Volatile valuations of art put creators at risk of an unstable income and prices have dropped significantly since the initial market boom. Spalter recalls: “When I made my first NFT in early 2020, ETH was around $350 per ETH–then it went up to over $4K, and now is resting around $1,800. Also during that time, and related to those price changes, the marketplace grew dramatically, with more collectors spending more money, and then contracted again.” The hype drove creators into the space and flooded the market, with supply quickly exceeding demand. An excess of low value items in centralised markets prompted trepidation from investors, and NFTs spiralled into an unstable marketplace driven more by FOMO than credible valuation.
With investor apprehension came a reappraisal of the utility of NFTs. By buying an NFT, the proprietor owns a unique record on a blockchain. They do not own copyrights and other people can still access and use the digital asset they have purchased. For example, Sina Estavi owns Dorsey’s first tweet, but it still exists on twitter and we can still publish an image of it:

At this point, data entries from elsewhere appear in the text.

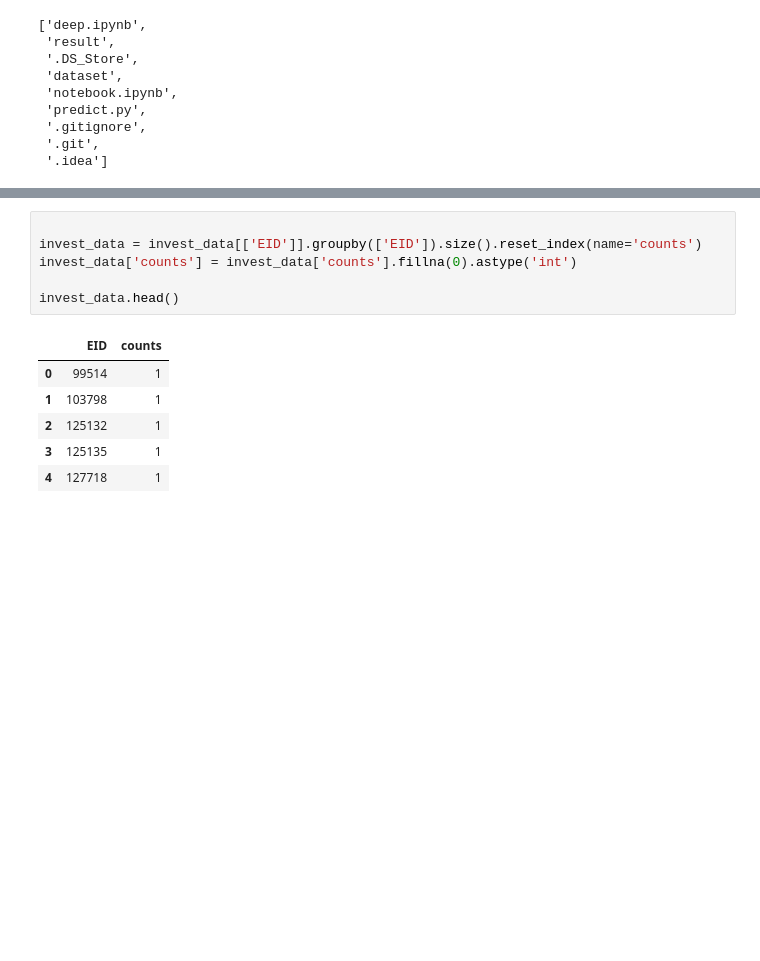
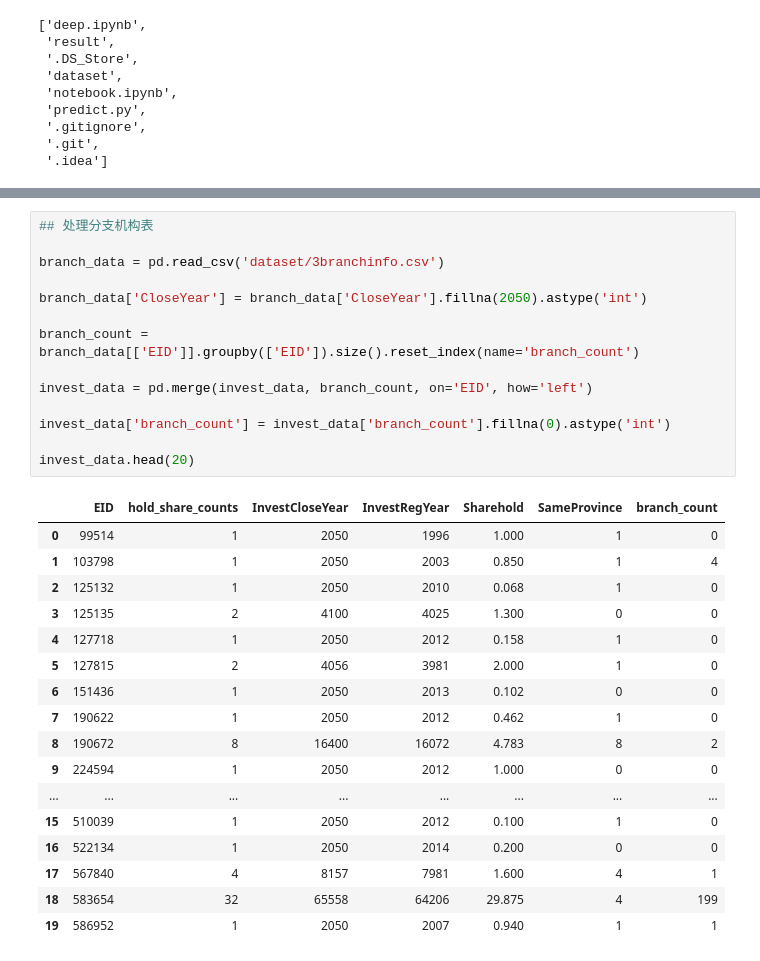
Before and after one commit to covariantFunctor/awesome_algo, a Jupyter notebook: deep.ipynb, the cells around one changed output, grey strips where cells are left out. Saved outputs shown, nothing was run; the diff lists cells and outputs as text; blank space fills up the shorter version.

```diff
--- a/deep.ipynb
+++ b/deep.ipynb
@@ -32,16 +68,35 @@ invest_data['Sharehold'] = invest_data['Sharehold'].fillna(0).astype('float32')
 # %%
+## 处理分支机构表
 
-invest_data = invest_data[['EID']].groupby(['EID']).size().reset_index(name='counts')
-invest_data['counts'] = invest_data['counts'].fillna(0).astype('int')
+branch_data = pd.read_csv('dataset/3branchinfo.csv')
 
-invest_data.head()
+branch_data['CloseYear'] = branch_data['CloseYear'].fillna(2050).astype('int')
+
+branch_count = branch_data[['EID']].groupby(['EID']).size().reset_index(name='branch_count')
+
+invest_data = pd.merge(invest_data, branch_count, on='EID', how='left')
+
+invest_data['branch_count'] = invest_data['branch_count'].fillna(0).astype('int')
+
+invest_data.head(20)
 # %% [output]
-|  | EID | counts |
-| 0 | 99514 | 1 |
-| 1 | 103798 | 1 |
-| 2 | 125132 | 1 |
-| 3 | 125135 | 1 |
-| 4 | 127718 | 1 |
+|  | EID | hold_share_counts | InvestCloseYear | InvestRegYear | Sharehold | SameProvince | branch_count |
+| 0 | 99514 | 1 | 2050 | 1996 | 1.000 | 1 | 0 |
+| 1 | 103798 | 1 | 2050 | 2003 | 0.850 | 1 | 4 |
+| 2 | 125132 | 1 | 2050 | 2010 | 0.068 | 1 | 0 |
+| 3 | 125135 | 2 | 4100 | 4025 | 1.300 | 0 | 0 |
+| 4 | 127718 | 1 | 2050 | 2012 | 0.158 | 1 | 0 |
+| 5 | 127815 | 2 | 4056 | 3981 | 2.000 | 1 | 0 |
+| 6 | 151436 | 1 | 2050 | 2013 | 0.102 | 0 | 0 |
+| 7 | 190622 | 1 | 2050 | 2012 | 0.462 | 1 | 0 |
+| 8 | 190672 | 8 | 16400 | 16072 | 4.783 | 8 | 2 |
+| 9 | 224594 | 1 | 2050 | 2012 | 1.000 | 0 | 0 |
+| ... | ... | ... | ... | ... | ... | ... | ... |
+| 15 | 510039 | 1 | 2050 | 2012 | 0.100 | 1 | 0 |
+| 16 | 522134 | 1 | 2050 | 2014 | 0.200 | 0 | 0 |
+| 17 | 567840 | 4 | 8157 | 7981 | 1.600 | 4 | 1 |
+| 18 | 583654 | 32 | 65558 | 64206 | 29.875 | 4 | 199 |
+| 19 | 586952 | 1 | 2050 | 2007 | 0.940 | 1 | 1 |
 # %%
 
 baseinfo['EID'] = baseinfo['EID'].fillna(0)
```
Also changed, not shown: parts of 14 cells of this notebook.
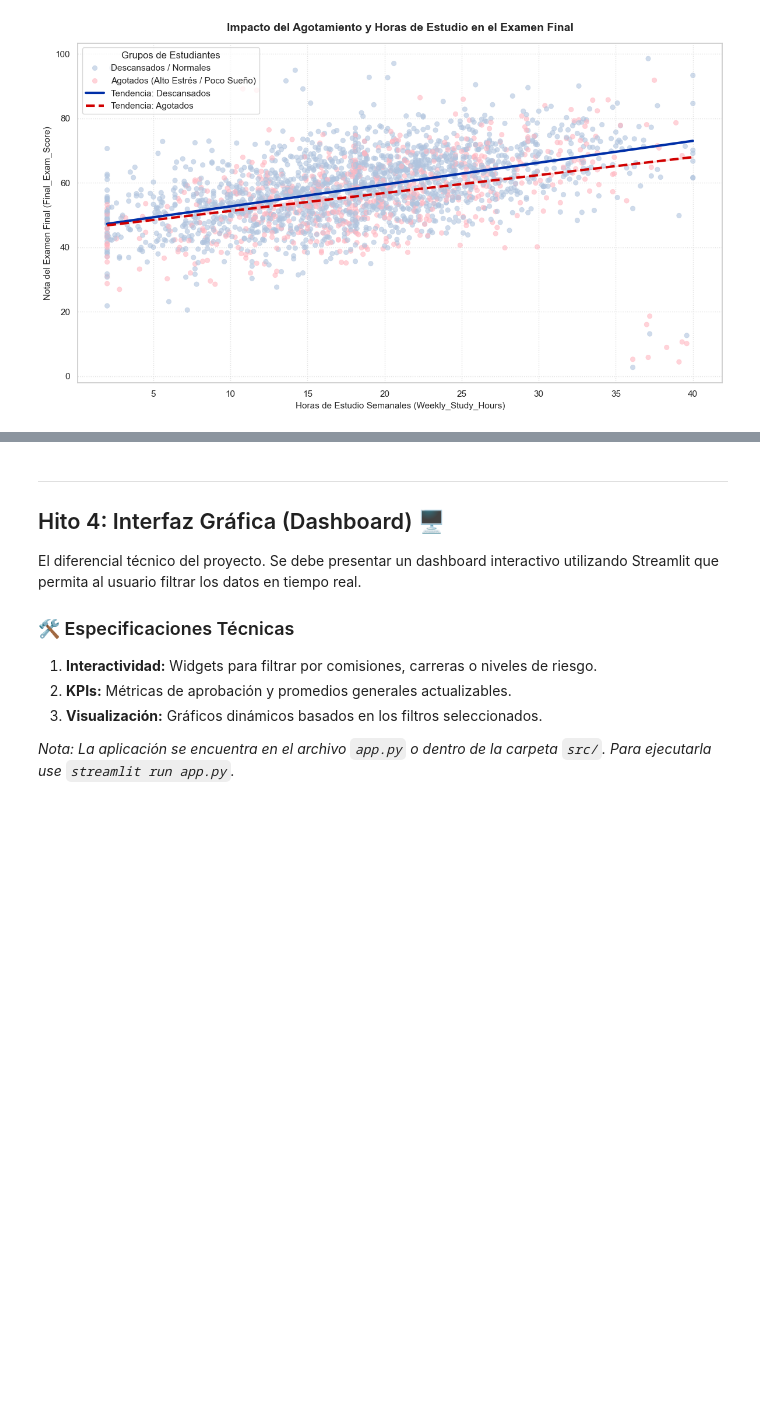
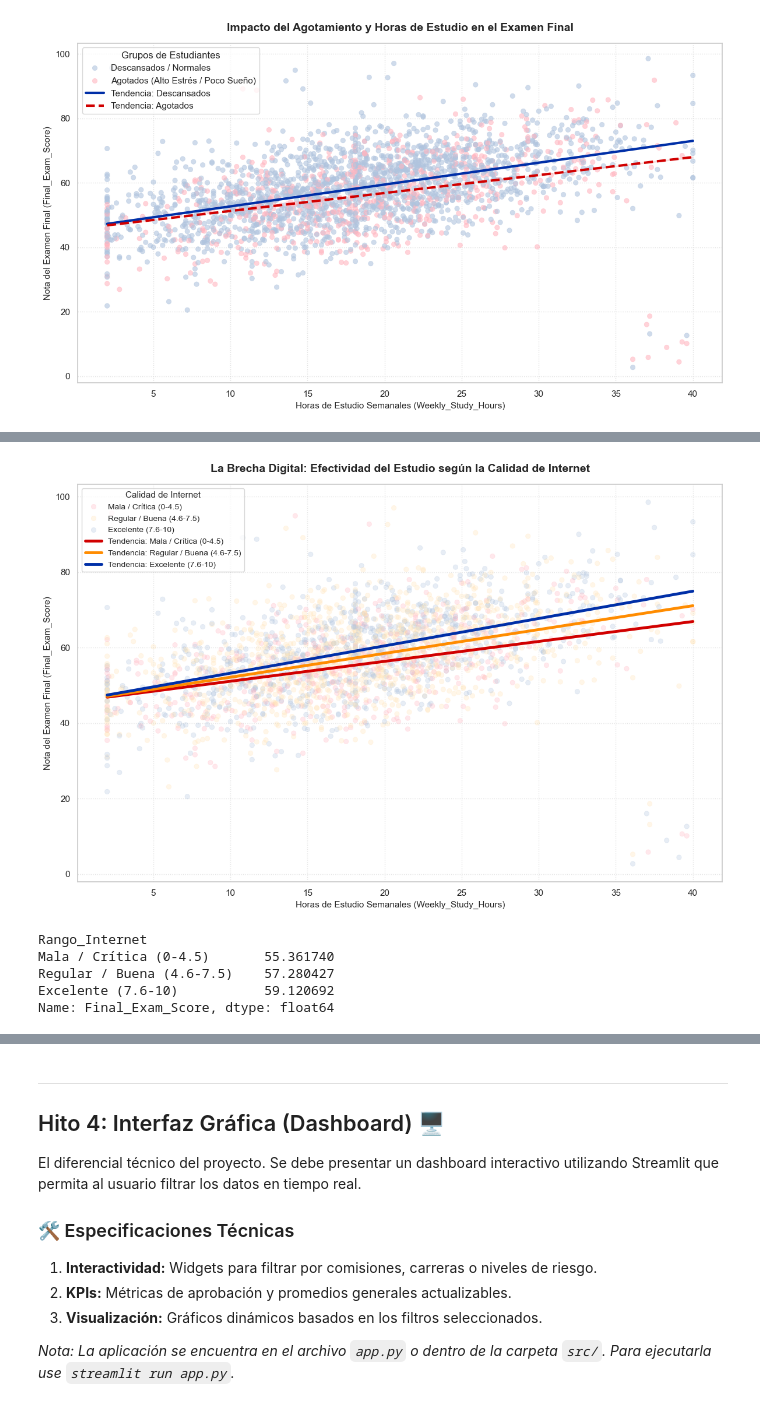
Before and after one commit to CristianK25/TPI-analisis-de-datos, a Jupyter notebook: notebooks/TPI_Analisis_Datos.ipynb, the cells around one changed output, grey strips where cells are left out. Saved outputs shown, nothing was run; the diff lists cells and outputs as text; code cells hidden in the pictures; blank space fills up the shorter version.

```diff
--- a/notebooks/TPI_Analisis_Datos.ipynb
+++ b/notebooks/TPI_Analisis_Datos.ipynb
@@ -240,0 +314,70 @@ El esfuerzo mitiga parte del impacto negativo del agotamiento, pero el bienestar
+# %%
+import os
+import matplotlib.pyplot as plt
+import pandas as pd
+import seaborn as sns
+
+df = pd.read_csv(os.path.join('..', 'data', 'dataset_CLEAN.csv'))
+
+cortes = [0, 4.5, 7.5, 10]
+nombres_rangos = ['Mala / Crítica (0-4.5)', 'Regular / Buena (4.6-7.5)', 'Excelente (7.6-10)']
+df['Rango_Internet'] = pd.cut(df['Internet_Quality'], bins=cortes, labels=nombres_rangos, include_lowest=True)
+
+df_muestra = df.sample(n=2500, random_state=42)
+
+plt.figure(figsize=(12, 8))
+
+colores_puntos = {
+    'Mala / Crítica (0-4.5)': '#FFB6C1',
+    'Regular / Buena (4.6-7.5)': '#FFE4B5',
+    'Excelente (7.6-10)': '#B0C4DE'
+}
+
+colores_lineas = {
+    'Mala / Crítica (0-4.5)': '#D10000',
+    'Regular / Buena (4.6-7.5)': '#FF8C00',
+    'Excelente (7.6-10)': '#002FA7'
+}
+
+
+
+sns.scatterplot(
+    data=df_muestra,
+    x='Weekly_Study_Hours',
+    y='Final_Exam_Score',
+    hue='Rango_Internet',
+    palette=colores_puntos,
+    alpha=0.3,
+    edgecolor=None
+)
+
+for rango in nombres_rangos:
+    sns.regplot(
+        data=df[df['Rango_Internet'] == rango],
+        x='Weekly_Study_Hours',
+        y='Final_Exam_Score',
+        scatter=False,
+        color=colores_lineas[rango],
+        label=f'Tendencia: {rango}',
+        line_kws={'linewidth': 3.5}
+    )
+
+
+plt.title('La Brecha Digital: Efectividad del Estudio según la Calidad de Internet', fontsize=14, fontweight='bold', pad=15)
+plt.xlabel('Horas de Estudio Semanales (Weekly_Study_Hours)', fontsize=11)
+plt.ylabel('Nota del Examen Final (Final_Exam_Score)', fontsize=11)
+plt.grid(True, linestyle=':', alpha=0.5)
+
+plt.legend(title='Calidad de Internet', loc='upper left', fontsize=10, title_fontsize=11)
+
+plt.tight_layout()
+plt.show()
+# Esto nos agrupa por rango de internet y nos calcula el promedio de la nota final
+print(df.groupby('Rango_Internet')['Final_Exam_Score'].mean())
+# %% [output]
+[figure, added]
+Rango_Internet
+Mala / Crítica (0-4.5)       55.361740
+Regular / Buena (4.6-7.5)    57.280427
+Excelente (7.6-10)           59.120692
+Name: Final_Exam_Score, dtype: float64
```
Also changed, not shown: parts of 5 cells of this notebook.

In Schuchart’s words: “Common sense killed NFTs because NFTs provide almost zero value over just buying art, digital or otherwise.” As investors became sceptical about the long-term value of NFTs, they moved back towards traditional investments in less volatile markets.
Estavi bought Dorsey’s tweet in March 2021 for $2.9m but couldn’t sell it by April 2022, his best offer being 0.09ETH – around $280 at the time. It’s worth noting that tweets have always held less value on the NFT market than collectible art; however, the decline in value is representative of a larger trend. Between January and March of 2022, Google searches of ‘NFT’ halved, and social media mentions fell by over 48%. A year on, in March 2023, Meta announced that they would be shutting down support for NFTs on its network. So, are NFTs dead?
Spalter argues that they’re not – yet: “I think they will [stay], but I’m not sure what role they will play for fine artists. They may be used more for collectibles and digital trading cards. I think they can also have value as certificates of authenticity for physical works or offline digital works. To become more mainstream, the ongoing security issues need to be resolved. And a lot depends on how governments continue to regulate crypto currencies as well.”
They were once a cause of serious excitement in the tech world: Eminem, Madonna, Neymar and adidas all joined the Bored Ape Yacht Club (BAYC), Clearpay offered exclusive NFTs as part of its partnership with London Fashion Week in 2022; and the Ukrainian government worked with Fair.xyz to sell NFTs to raise funds.
For a while, it seemed that NFTs might revolutionise the world’s relationship with digital art. NFTs are still in use in some spheres: Neversea music festival is selling NFTs that provide exclusive access to parts of the festival, whilst Visa is running a Creator Program supporting NFT creators. Nevertheless, the bubble has burst, and unless investors see a new reason to take interest, it looks as though it will be staying firmly popped.